cfy30
• Jul 20th 2010, 08:11 AM
Ackbeet
Are you sure you've written down your integral equation correctly? Where's the z(t) in it?
• Jul 20th 2010, 07:41 PM
cfy30
I am sure the equation I have is correct. z(t) is the "wanted" signal and x(t) is the interference that needs to be canceled. When the system starts to run, x(t) will be suppressed, leaving z(t) as the output y(t). Imagine z(t) is cos(2*pi*200*t) and x(t) is cos(2*pi*50*t). y(t) contains cos(2*pi*200*t) only and is free of cos(2*pi*50*t).

cfy30
• Jul 20th 2010, 08:41 PM
CaptainBlack
Your first system is not linear, so does not have a transfer function.

CB
• Jul 20th 2010, 09:45 PM
cfy30
Why the system is not linear?

I think the system is linear but time variant.

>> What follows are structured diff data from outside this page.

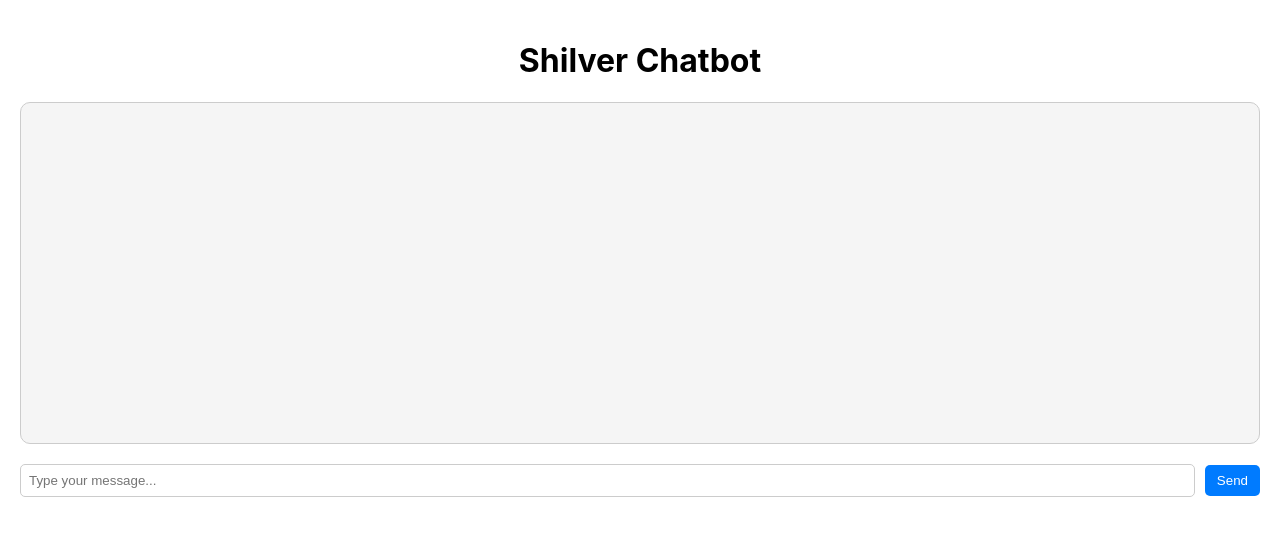
Repository: Rishabh-patidar/Chatbot-Final
Page: / (app in chatbot-ui/)
The author's editor kept a copy of each file at every save. The page is drawn from the files as they stood at one save, then again after a run of saves.
The browser window is 1280 px wide. The pictures show the whole page.
The project was rebuilt for these pictures with package versions that can differ from the ones it lists, and the page was loaded fresh each time.

Above is the page before, as saved 2023-08-09 09:42:31.

### chatbot-ui/src/App.js
import React, { useState } from 'react';
import './App.css';

function App() {
  const [inputText, setInputText] = useState('');
  const [chatHistory, setChatHistory] = useState([]);

  const handleInputChange = (e) => {
    setInputText(e.target.value);
  };

  const handleSend = () => {
    if (inputText.trim() === '') return;

    setChatHistory((prevHistory) => [
      ...prevHistory,
      { text: inputText, isUser: true },
    ]);

    // Send inputText to the backend and get the response from the chatbot
    // Update chatHistory with the chatbot's response

    setInputText('');
  };

  return (
    <div className="App">
      <h1>Shilver Chatbot</h1>
      <div className="chat-container">
        {chatHistory.map((message, index) => (
          <div
            key={index}
            className={`message ${message.isUser ? 'user' : 'bot'}`}
          >
            {message.text}
          </div>
        ))}
      </div>
      <div className="input-container">
        <input
          type="text"
          value={inputText}
          onChange={handleInputChange}
          placeholder="Type your message..."
        />
        <button onClick={handleSend}>Send</button>
      </div>
    </div>
  );
}

export default App;

### chatbot-ui/src/App.css
.App {
  text-align: center;
  padding: 20px;
}

.chat-container {
  display: flex;
  flex-direction: column;
  align-items: flex-start;
  padding: 20px;
  background-color: #f5f5f5;
  border: 1px solid #ccc;
  border-radius: 10px;
  height: 300px;
  overflow-y: auto;
}

.message {
  margin: 5px 0;
  padding: 8px;
  border-radius: 5px;
  max-width: 70%;
}

.user {
  align-self: flex-end;
  background-color: #d0eaff;
}

.bot {
  align-self: flex-start;
  background-color: #e0f7de;
}

.input-container {
  margin-top: 20px;
  display: flex;
  justify-content: center;
  align-items: center;
}

input {
  flex: 1;
  padding: 8px;
  border: 1px solid #ccc;
  border-radius: 5px;
}

button {
  margin-left: 10px;
  padding: 8px 12px;
  background-color: #007bff;
  color: white;
  border: none;
  border-radius: 5px;
  cursor: pointer;
}

button:hover {
  background-color: #0056b3;
}

Loaded but not shown: chatbot-ui/public/index.html (common file); chatbot-ui/src/index.js (common file); chatbot-ui/src/index.css (common file); chatbot-ui/src/reportWebVitals.js (common file)

After the next 2 saves:
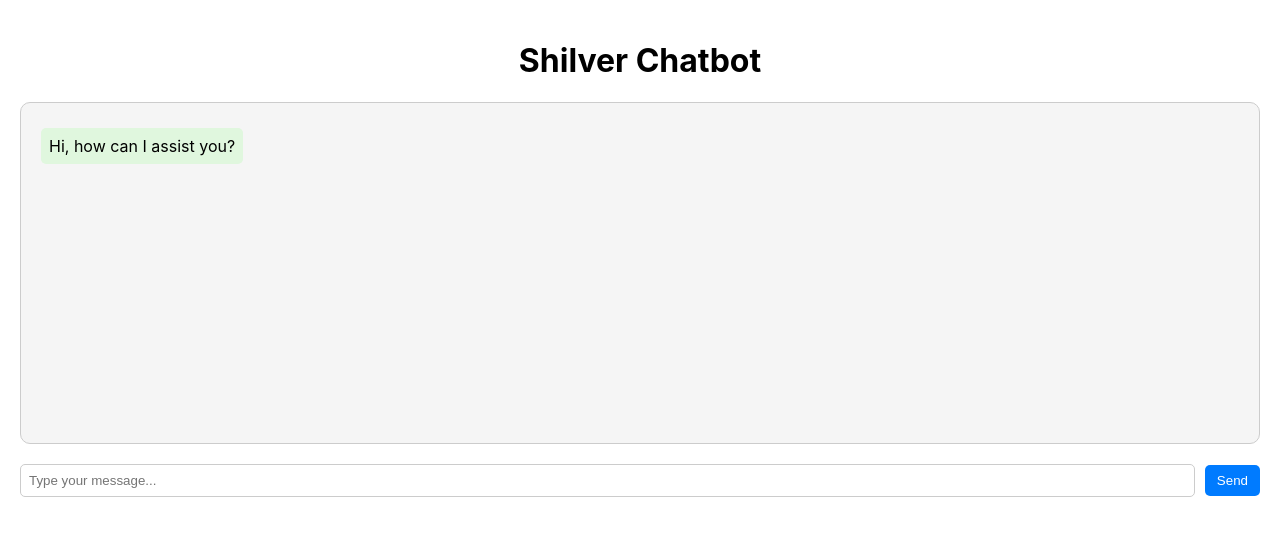
The 2 saves are shown as one change because 1 did not build or start.
The last was saved 3 min 58 s later.
--- a/chatbot-ui/src/App.js
+++ b/chatbot-ui/src/App.js
@@ -1,24 +1,46 @@
-import React, { useState } from 'react';
+import React, { useState, useEffect } from 'react';
 import './App.css';
 
 function App() {
   const [inputText, setInputText] = useState('');
-  const [chatHistory, setChatHistory] = useState([]);
+  const [chatHistory, setChatHistory] = useState([
+    { text: 'Hi, how can I assist you?', isUser: false },
+  ]);
 
   const handleInputChange = (e) => {
     setInputText(e.target.value);
   };
 
-  const handleSend = () => {
+  const handleSend = async () => {
     if (inputText.trim() === '') return;
 
+    // Add user message to chat history
     setChatHistory((prevHistory) => [
       ...prevHistory,
       { text: inputText, isUser: true },
     ]);
 
-    // Send inputText to the backend and get the response from the chatbot
-    // Update chatHistory with the chatbot's response
+    // Send user input to the FastAPI backend
+    try {
+      const response = await fetch('http://localhost:8000/process_input/', {
+        method: 'POST',
+        headers: {
+          'Content-Type': 'application/json',
+        },
+        body: JSON.stringify({ text: inputText }),
+      });
+
+      if (response.ok) {
+        const data = await response.json();
+        // Add bot response to chat history
+        setChatHistory((prevHistory) => [
+          ...prevHistory,
+          { text: data.response, isUser: false },
+        ]);
+      }
+    } catch (error) {
+      console.error('Error:', error);
+    }
 
     setInputText('');
   };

cfy30
• Jul 20th 2010, 09:50 PM
cfy30
Let me take time variant back. I believe the system is also time invariant...
• Jul 21st 2010, 01:23 AM
CaptainBlack
Quote:

Originally Posted by cfy30
Why the system is not linear?

I think the system is linear but time variant.

cfy30

Consider two signals $x_1(t)$ and $x_2(t)$ and corresponding outputs $y_1(t)$, $y_2(t)$. Now what is the output when the input is $z(t)= x_1(t)+x_2(t)$? (note I am here working with a necessary condition for linearity not the full condition, to show that linearity fails it is sufficient to show that a necessary condition fails)

CB
• Jul 21st 2010, 02:00 AM
Ackbeet
Did you mean "corresponding outputs $y_{1}(t)$ and $y_{2}(t).$"?
• Jul 21st 2010, 07:01 AM
cfy30
My thinking is, let x(t) = x1(t) and z(t) = x2(t), x1(t) and x2(t) have different frequencies.
Output of the system, y(t) is always equal to z(t) or x2(t). The system behaves as a notch filter. That is what I say the system is LTI.

cfy30
• Jul 21st 2010, 08:02 AM
CaptainBlack
Quote:

Originally Posted by Ackbeet
Did you mean "corresponding outputs $y_{1}(t)$ and $y_{2}(t).$"?

Yes, its my fault for not reading the spell-checker suggestions carefully before accepting :(
• Jul 21st 2010, 08:08 AM
CaptainBlack
Quote:

Originally Posted by cfy30
My thinking is, let x(t) = x1(t) and z(t) = x2(t), x1(t) and x2(t) have different frequencies.
Output of the system, y(t) is always equal to z(t) or x2(t). The system behaves as a notch filter. That is what I say the system is LTI.

cfy30

An LTI system has to be LINEAR as well as time invariant, see the Wikipedia article. What you have written above is gobbledygook.

CB